Reporter/Producer at WMMT/The Ohio Valley ReSource 
Katherine LaGrave

You can often find Sydney Boles (MSJ18) spending time outside. More often, you’ll find her at the place where journalism and nature intersect. As a reporter and producer at WMMT/The Ohio Valley ReSource, she’s covered topics like the fossil fuel industry, conservancy in the Appalachian Mountains and the plight of the rural poor. 

Her interest in environmental and social justice reporting began much earlier. As a Medill student, she focused on investigative journalism, traveled around the country to learn from marginalized communities and took on challenging, in-depth stories. Medill’s diverse alumni networkincluding her fellow classmateshelped spark her ambition in the field. 

Tell us about your career path. How did you get where you are today? 

I came to Medill with a background in oral history and ethnography, but I wanted to tell stories that responded to, and maybe even shaped, our national conversation. The 2016 presidential election sparked my interest in storytelling that focuses on social and economic justice issues. 

What are your main responsibilities as a reporter at the Ohio Valley Resource? 

I cover Appalachia's massive shift from an extractive, fossil-fuel mono-economy to a new, more diverse economic model. I spend a lot of time out in the field, interacting with community members and building relationships. I also edit my own audio, produce audio scripts and web stories, and collaborate with reporters at NPR member stations across the Ohio Valley region. 

How has your Medill training helped you in your career so far? 

The training I received at Medill gave the confidence to tackle every challenge this job has thrown my way, from navigating tough ethical decisions to holding powerful people to account. I'm especially grateful for the skills I learned in the Social Justice and Investigative Reporting specialization, where I was encouraged to pursue ambitious investigative stories that could lead to real change. 

How has the Medill network helped you in your career? 

Medill alumni were always receptive when I reached out during my career search. It's amazing how many Medill alums you'll run into, and in my experience, they're all eager to share support young journalists coming up behind them. 

What is a Medill class or experience that sticks out in your mind and why? 

I'll never forget my trip to the American Southwest and the Navajo and Hopi nations to learn about reporting on indigenous communities. It's easy to overlook the importance of cultural competency in journalism, and the experience through Medill Explores was an amazing opportunity to learn how to do journalism in a community you're not familiar with. 

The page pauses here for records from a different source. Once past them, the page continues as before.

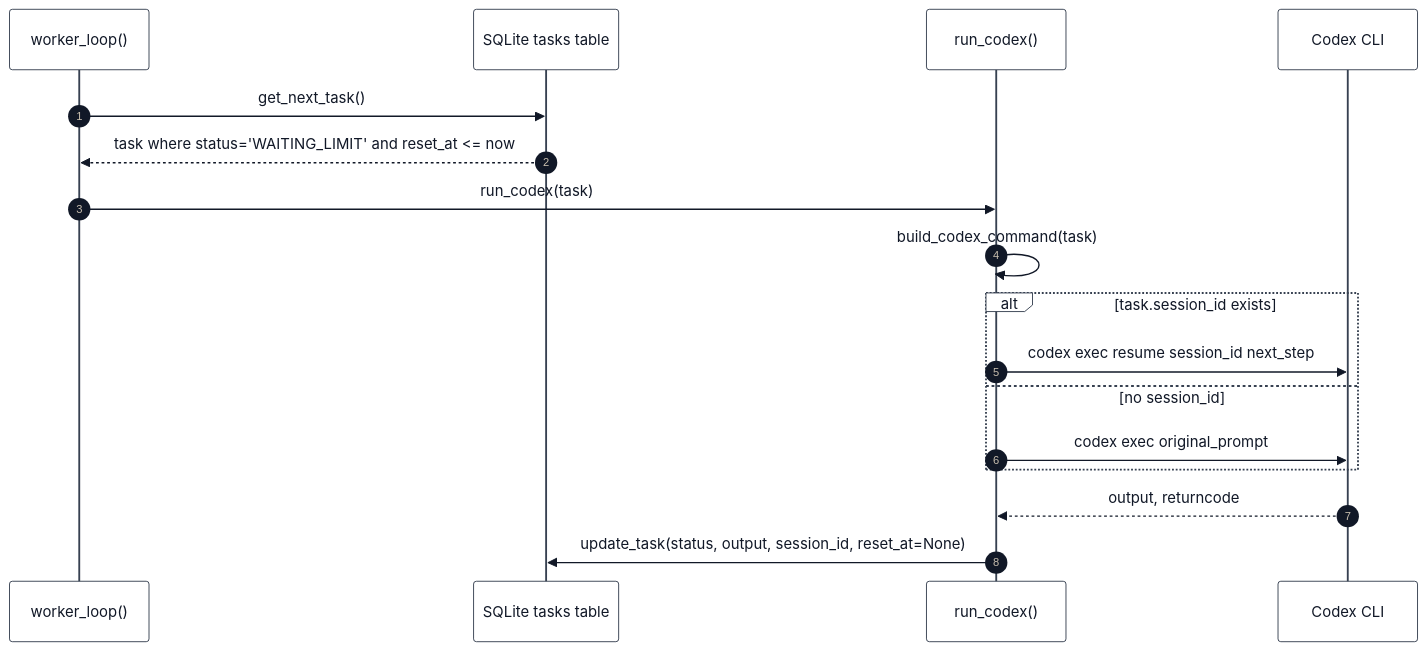
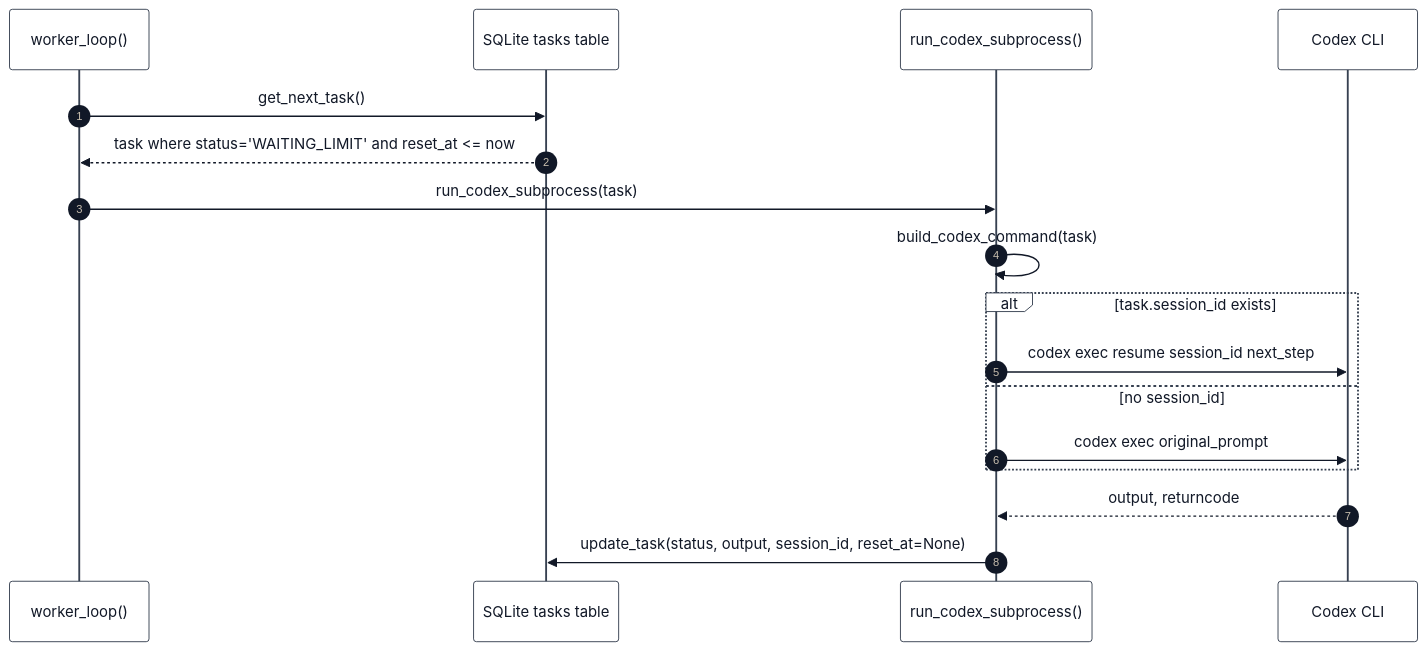
The third of 10 diagrams in docs/SEQUENCE_DIAGRAMS.md (kinderp/durex), drawn with Mermaid before and after one commit. The commit also changed other lines of this file, not shown here.

First line of the commit message:
Expand sequence diagram documentation

````diff
--- a/docs/SEQUENCE_DIAGRAMS.md
+++ b/docs/SEQUENCE_DIAGRAMS.md
@@ -94,21 +204,21 @@
 ```mermaid
 %%{init: {"theme": "base", "themeVariables": {"primaryColor": "#ffffff", "primaryTextColor": "#111827", "primaryBorderColor": "#374151", "lineColor": "#374151", "secondaryColor": "#f3f4f6", "tertiaryColor": "#ffffff", "textColor": "#111827", "mainBkg": "#ffffff", "nodeBorder": "#374151", "clusterBkg": "#f9fafb", "clusterBorder": "#9ca3af", "edgeLabelBackground": "#ffffff", "actorBkg": "#ffffff", "actorBorder": "#374151", "actorTextColor": "#111827", "activationBkgColor": "#e5e7eb", "activationBorderColor": "#374151", "signalColor": "#111827", "signalTextColor": "#111827", "noteBkgColor": "#fef3c7", "noteTextColor": "#111827", "noteBorderColor": "#92400e"}}}%%
 sequenceDiagram
     autonumber
     participant Worker as worker_loop()
     participant DB as SQLite tasks table
-    participant Runner as run_codex()
+    participant Runner as run_codex_subprocess()
     participant Codex as Codex CLI
 
     Worker->>DB: get_next_task()
     DB-->>Worker: task where status='WAITING_LIMIT' and reset_at <= now
-    Worker->>Runner: run_codex(task)
+    Worker->>Runner: run_codex_subprocess(task)
     Runner->>Runner: build_codex_command(task)
     alt task.session_id exists
         Runner->>Codex: codex exec resume session_id next_step
     else no session_id
         Runner->>Codex: codex exec original_prompt
     end
     Codex-->>Runner: output, returncode
     Runner->>DB: update_task(status, output, session_id, reset_at=None)
 ```
````
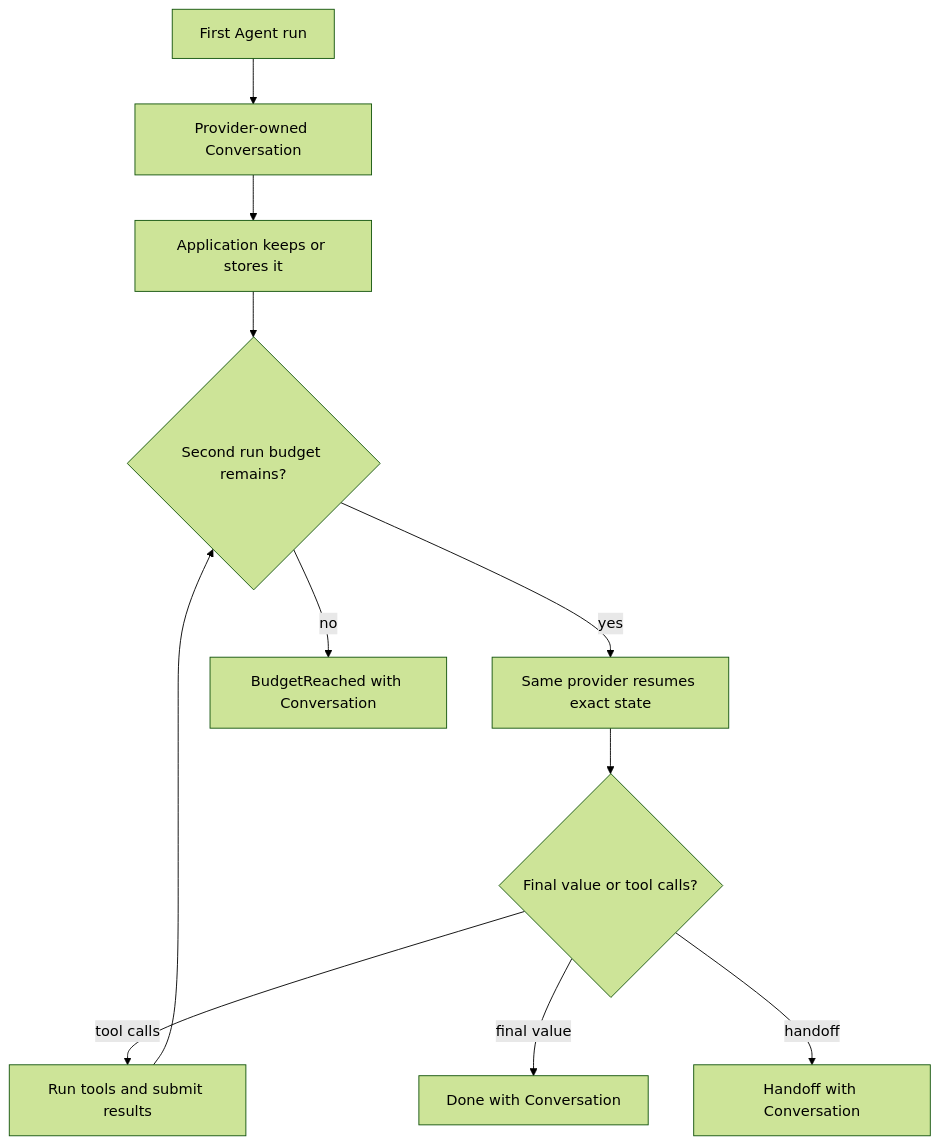
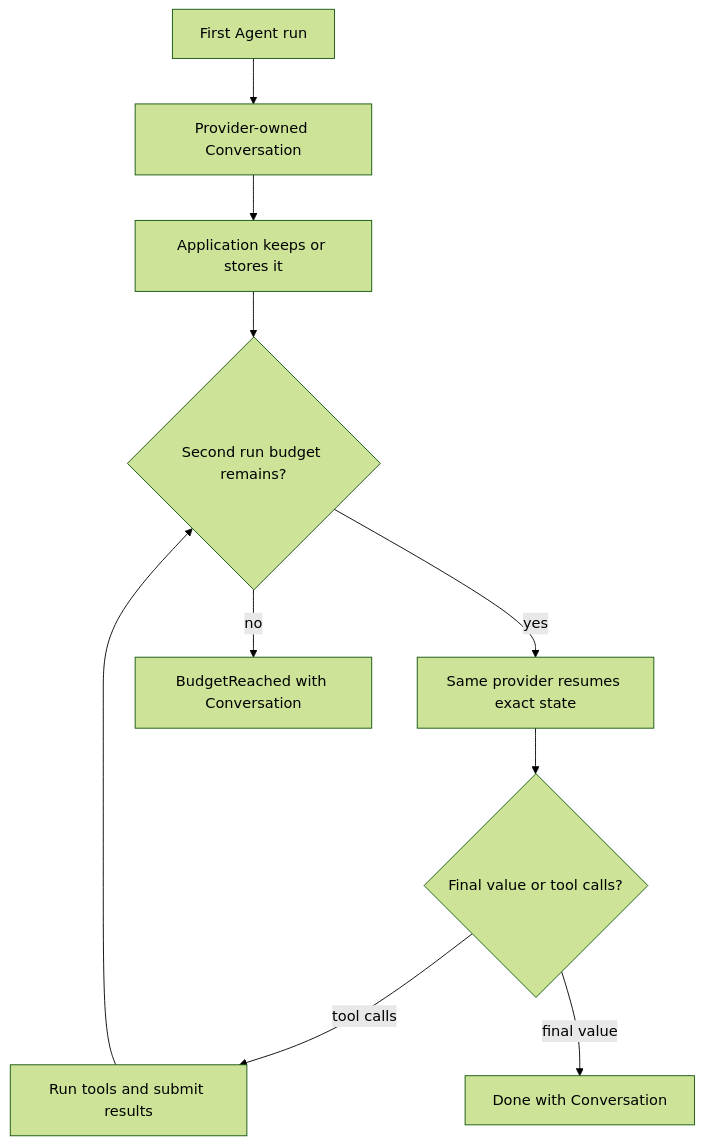
The diagram in baml_language/_plan/bepv4/pages/conversations-and-resuming.md (BoundaryML/baml), drawn with Mermaid (forest theme) before and after one commit. The commit also changed other lines of this file and 154 other files, not shown here.

````diff
--- a/baml_language/_plan/bepv4/pages/conversations-and-resuming.md
+++ b/baml_language/_plan/bepv4/pages/conversations-and-resuming.md
@@ -57,13 +59,12 @@
 ```mermaid
 flowchart TD
   first["First Agent run"] --> state["Provider-owned Conversation"]
   state --> app["Application keeps or stores it"]
   app --> budget{"Second run budget remains?"}
   budget -->|yes| step["Same provider resumes exact state"]
   step --> result{"Final value or tool calls?"}
   result -->|tool calls| tools["Run tools and submit results"]
   tools --> budget
   result -->|final value| done["Done<Resolution> with Conversation"]
-  result -->|handoff| handoff["Handoff with Conversation"]
   budget -->|no| stopped["BudgetReached with Conversation"]
 ```
````
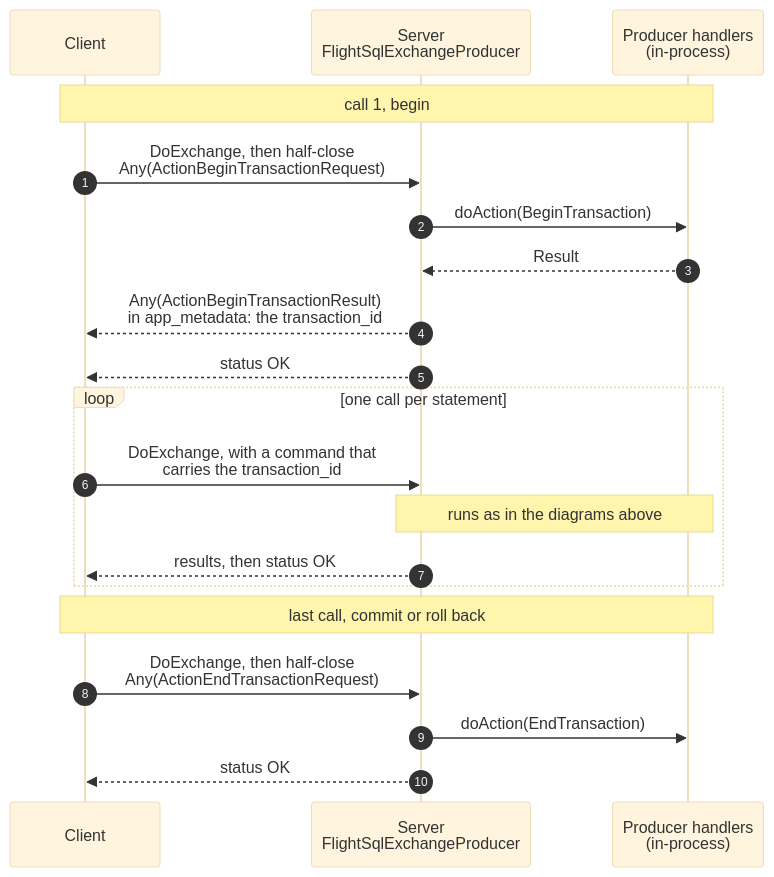
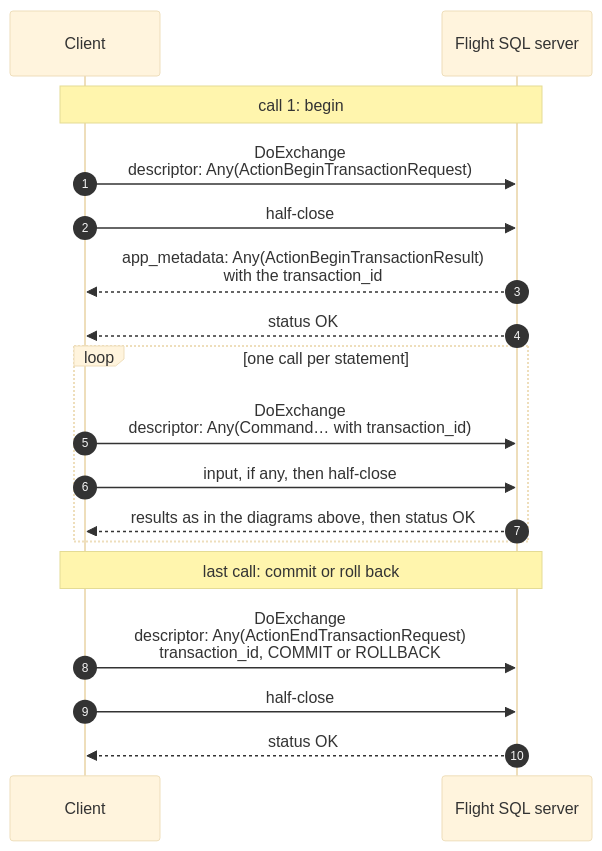
One commit to xborder/arrow-java changed the eighth of 11 diagrams in flight/flight-sql/flight-sql-over-doexchange.md. Above: the diagram before and after it, drawn with Mermaid (base theme). The commit also changed other lines of this file, not shown here.

First line of the commit message:
[FlightSQL] Rework the DoExchange notes into a protocol proposal

````diff
--- a/flight/flight-sql/flight-sql-over-doexchange.md
+++ b/flight/flight-sql/flight-sql-over-doexchange.md
@@ -340,22 +427,20 @@
 ```mermaid
 sequenceDiagram
     autonumber
     participant C as Client
-    participant S as Server<br/>FlightSqlExchangeProducer
-    participant P as Producer handlers<br/>(in-process)
-    Note over C,P: call 1, begin
-    C->>S: DoExchange, then half-close<br/>Any(ActionBeginTransactionRequest)
-    S->>P: doAction(BeginTransaction)
-    P-->>S: Result
-    S-->>C: Any(ActionBeginTransactionResult)<br/>in app_metadata: the transaction_id
+    participant S as Flight SQL server
+    Note over C,S: call 1: begin
+    C->>S: DoExchange<br/>descriptor: Any(ActionBeginTransactionRequest)
+    C->>S: half-close
+    S-->>C: app_metadata: Any(ActionBeginTransactionResult)<br/>with the transaction_id
     S-->>C: status OK
     loop one call per statement
-        C->>S: DoExchange, with a command that<br/>carries the transaction_id
-        Note over S,P: runs as in the diagrams above
-        S-->>C: results, then status OK
+        C->>S: DoExchange<br/>descriptor: Any(Command… with transaction_id)
+        C->>S: input, if any, then half-close
+        S-->>C: results as in the diagrams above, then status OK
     end
-    Note over C,P: last call, commit or roll back
-    C->>S: DoExchange, then half-close<br/>Any(ActionEndTransactionRequest)
-    S->>P: doAction(EndTransaction)
+    Note over C,S: last call: commit or roll back
+    C->>S: DoExchange<br/>descriptor: Any(ActionEndTransactionRequest)<br/>transaction_id, COMMIT or ROLLBACK
+    C->>S: half-close
     S-->>C: status OK
 ```
````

What advice do you have for someone considering Medill? 

Be ready to seize the opportunity and make the most of an incredible program. If there's something you don't understand, ask for help. If there's an opportunity to join a project, throw your hat in the ring. And focus on building relationships. The people you're sitting next to in your classes will be making their way through the industry beside you, too, and you'll be surprised how often you cross paths once you've gotten your degree.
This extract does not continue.